### Table 6: Discriminating measures

"... In PAGE 19: ...18 drop very quickly when we pass from a solution with two dimensions to a higher dimensionality solution. The analysis proceeds with the identification of the more important variables for each dimension ( Table6 ). In fact, an analysis of the discriminating measures in each dimension reveals that the OECD and Pavitt taxonomies contribute toward an explanation of the first dimension, whereas cultural proximity, geographical distance and project technology diversity explain the second one.... ..."

### Table 3. Results of Discriminant Function Analysis

2003

"... In PAGE 18: ... The seven sets of variables used for classification were: three reduced sets (six geometric variables, eight texture variables and 14 geometric + texture variables); all 102 variables (12 geometric variables and 90 texture variables) and three sets of PC scores (six geometric PC scores, eight texture PC scores and 14 geometric + texture PC scores). Table3 shows classification results. In the analysis, higher overall classification rate was observed with prior probabilities calculated from group sizes.... In PAGE 18: ... The original data set was used to observe the effect of data reduction on classification. The results are shown in Table3 . Classification with all variables (12 geometric and 90 texture) produced 73% accuracy but the classification was higher (79%) with the selected set of variables.... ..."

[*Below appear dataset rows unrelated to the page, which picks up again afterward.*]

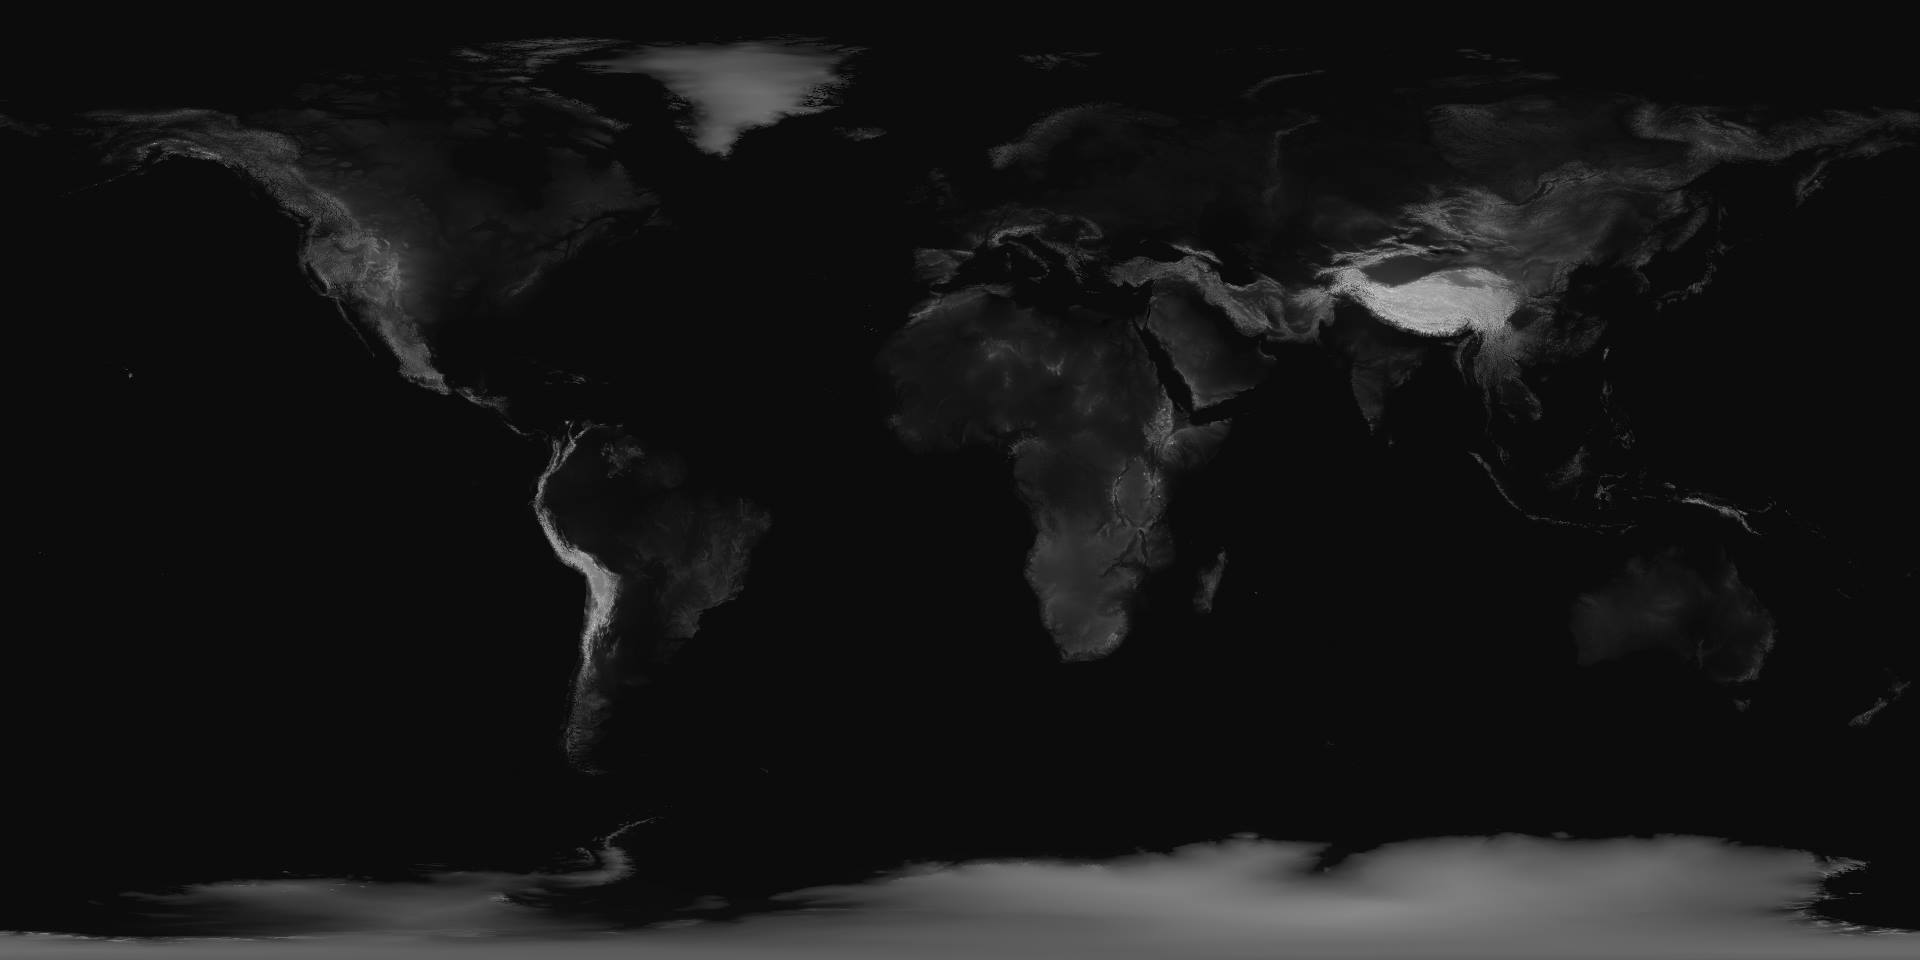
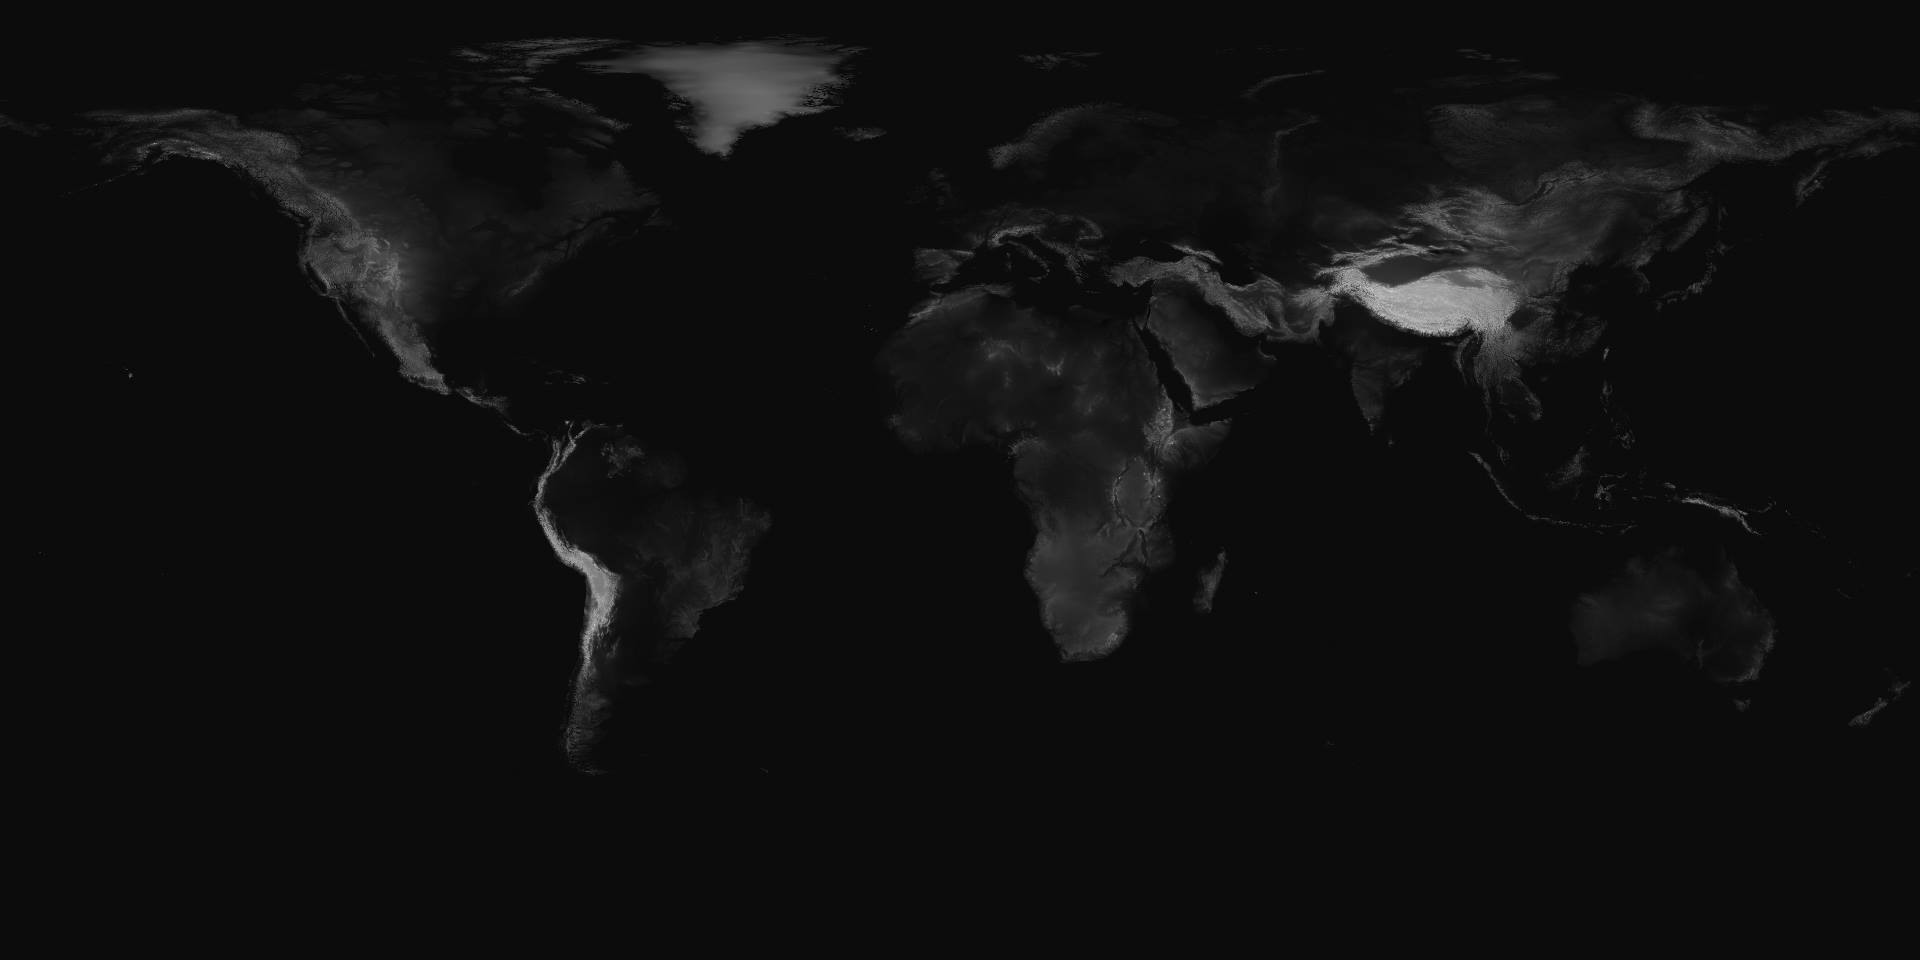
remove antarctica from image, change `f` background color to blend

Changed region(s): [[0.0, 0.8438, 1.0, 1.0]]

diff --git a/assets/css/main.css b/assets/css/main.css
@@ -124,7 +124,7 @@ a:after {
 /* Footer Wrap */
 
 #f {
-	background: #1a1a1a;
+	background: #0c0c0c;
 	padding-top: 70px;
 	padding-bottom: 70px;
 	text-align: center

### Table 1: Error rates for SVM, k-NN and QDA used to compare effectiveness of PCA and Isomap for supervised classification analysis of the cytokine compendium (computed by 10-fold cross validation with 95% confidence intervals)

2007

"... In PAGE 10: ...ttp://www.biomedcentral.com/1752-0509/1/27 sity as class labels and original 19-dimesnional space of molecular signals, Isomap components space and PCA components space as input datasets. We assigned class labels representing 3 levels of apoptosis intensity (low, medium and high) to each time point using expectation maximization clustering and performed classification with support vector machines (SVM), k-NN or quadratic discriminant analysis (QDA) in three dimensional Iso- map/PCA subspace and original multidimensional space ( Table1 ). K-NN and QDA classifiers based on Isomap dimensions showed comparable performance to classifi- ers that used original dataset and in both cases were better than PCA-based classifiers (ANOVA, p lt; 0.... ..."

### Table 1: Dimension reduction strategies of the compared methods.

2007

"... In PAGE 12: ... Unsupervised approaches make no use of survival data in the dimension reduction. In Table1 we indicate which dimension reduction techniques are exploited by the methods in the comparison to handle the high-dimensionality of the data. This is done to facilitate a comparison of the methods on a conceptual level, but also to interpret performance differences on simulated and real-life data later.... In PAGE 12: ... This is done to facilitate a comparison of the methods on a conceptual level, but also to interpret performance differences on simulated and real-life data later. For some methods Table1 does need explanation. Supervised principal component analysis [14] is an element of every group, because it contains two dimension reduction steps.... In PAGE 13: ...From Table1 it is evident that all methods are (at least partially) supervised approaches, and do their dimension reduction mostly multivariately. Within those characteristics it is the feature selection/extraction that sets the methods apart.... ..."

Cited by 1

### Table 11. Discriminant Analysis

"... In PAGE 8: ... Table11 shows that the relative code churn measures have effective discriminant ability (comparable to prior studies done on industrial software [13]). We conclude that relative code churn measures can be used to discriminate between fault and not fault-prone binaries (H4).... ..."